Mathematical parametric and algorithmic procedures most often have proven far too rigid to productively engage the complex cultural, societal, economic, and political projects facing architects today. Designing buildings and cities using parametric and scripting design tools may often appear visually stunning, but for the most part, these designs tend to incorporate far too many blind assumptions to be able to respond with nuance to real-world situations.
Today, many leading designers who engaged in parametric design over the past ten to fifteen years would to some extent agree. Moving away from the delimiting input techniques used to derive building forms and urban typologies, the design vanguard has begun focusing more on the performative and affective qualities of architecture design and its practice.

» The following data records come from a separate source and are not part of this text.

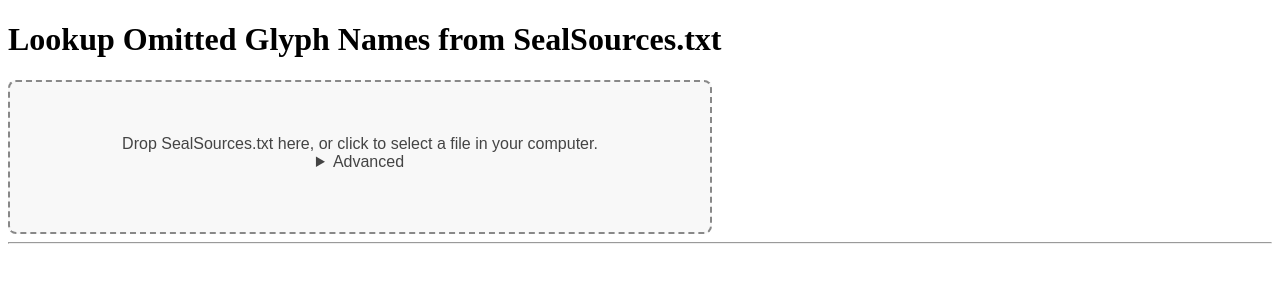
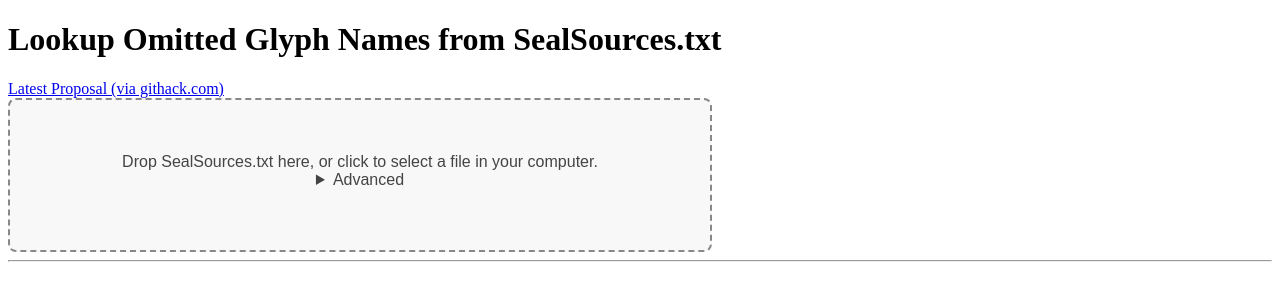
Before and after one commit to mpsuzuki/kSEAL_DUP, a plain HTML site: page index.html in a window 1280 px wide. Drawn offline with Linux system fonts and the light colour scheme.

Commit message:
index.html: add hyperlink to download latest draft proposal

```diff
--- a/index.html
+++ b/index.html
@@ -58,7 +58,7 @@
 <body>
 
   <h1>Lookup Omitted Glyph Names from SealSources.txt</h1>
-
+  <a href="https://raw.githack.com/mpsuzuki/kSEAL_DUP/draft-proposal-document/kSEAL_AdditionalSrc_hires.pdf">Latest Proposal (via githack.com)</a>
   <div id="dropZone">
     <div>
       Drop SealSources.txt here, or click to select a file in your computer.
```
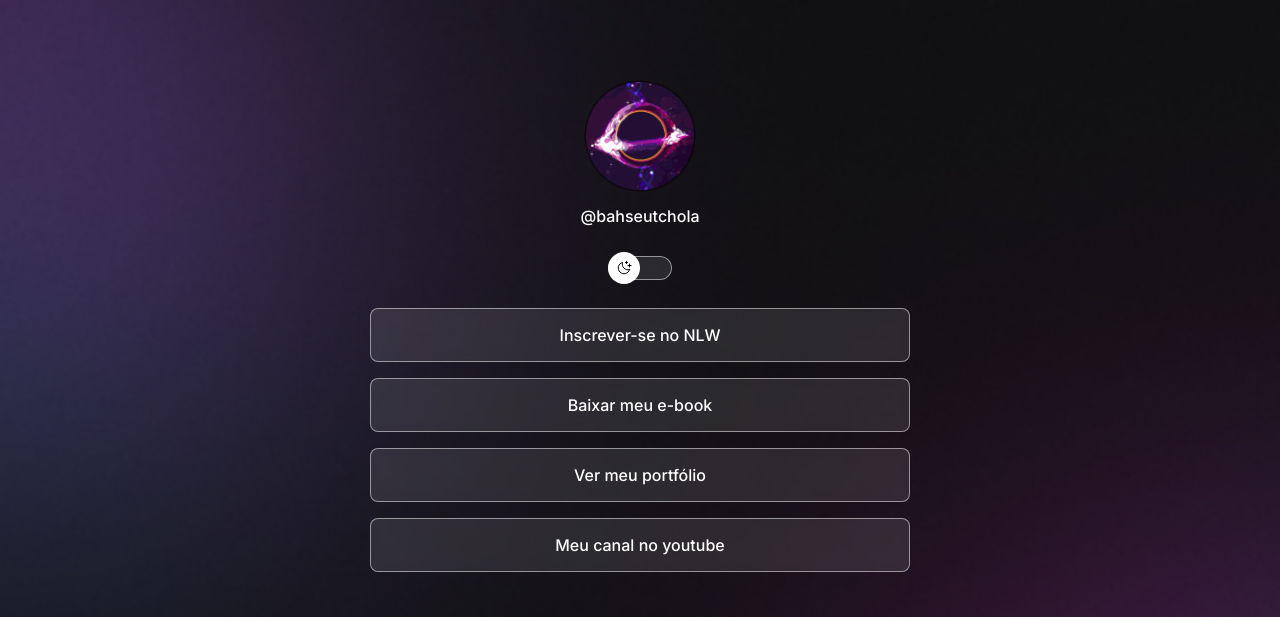
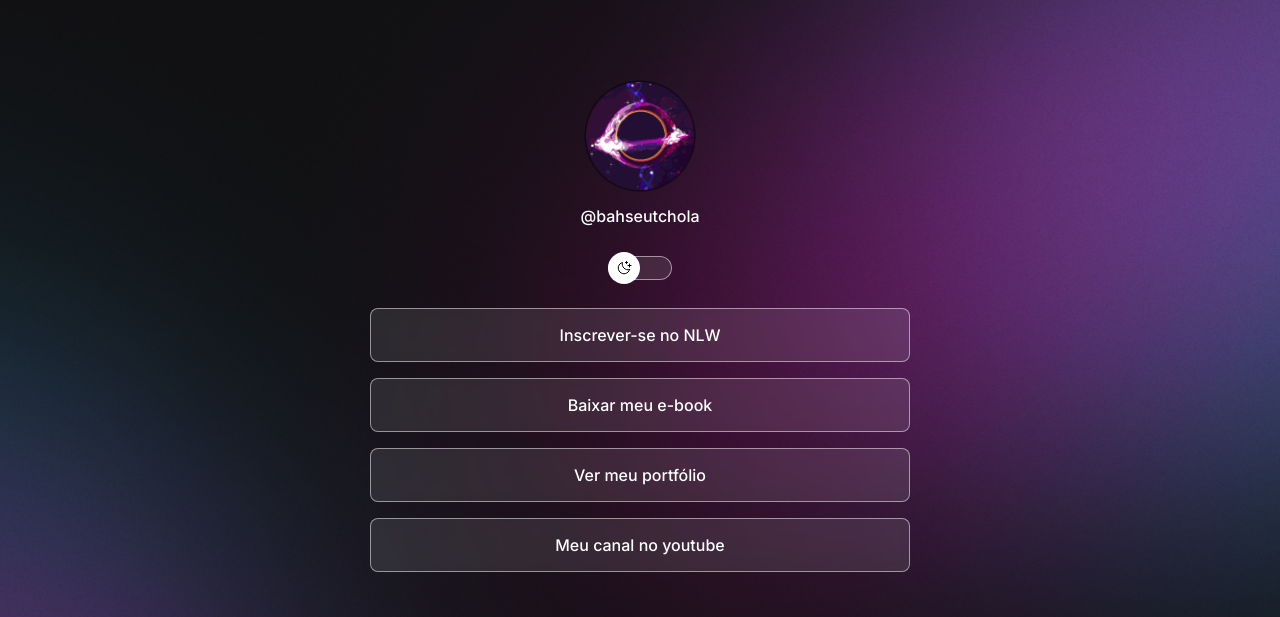
Before and after one commit to RafaelMotaAlvess/Dev-Links, a plain HTML site: page index.html in a window 1280 px wide. Shown: the top 617 px of the page. Drawn offline with nearby package versions, Linux system fonts and the light colour scheme.

Commit message:
add: Media Queries for background

```diff
--- a/style.css
+++ b/style.css
@@ -168,3 +168,15 @@ footer {
     text-align: center;
     font-size: 14px;
 }
+
+/* media queries */
+
+@media (min-width: 700px) {
+    :root {
+        --bg-url: url(./assets/bg-desktop-dark.jpg);
+    }
+
+    .light {
+        --bg-url: url(./assets/bg-desktop-light.jpg);
+    }
+}
```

(The limit to these parametric studies being pursued primarily by students and faculty at Columbia University, the Architectural Association, and other graduate schools—were the forms themselves, which appeared grossly inarticulate, undefined, and too difficult to construct. Besides Lynn and UN Studio, several architects began to deepen their research to engage a more detailed building scale: William Massie, Mark Burry, Mark Goldthorpe, Office dA, SHoP, Coop Himmelb(l)au, Asymptote, Jesse Reiser, Zaha Hadid, and Ocean North are only a few of the most original architects to pursue design and fabrication techniques that investigated ideas relevant to parametric systems.)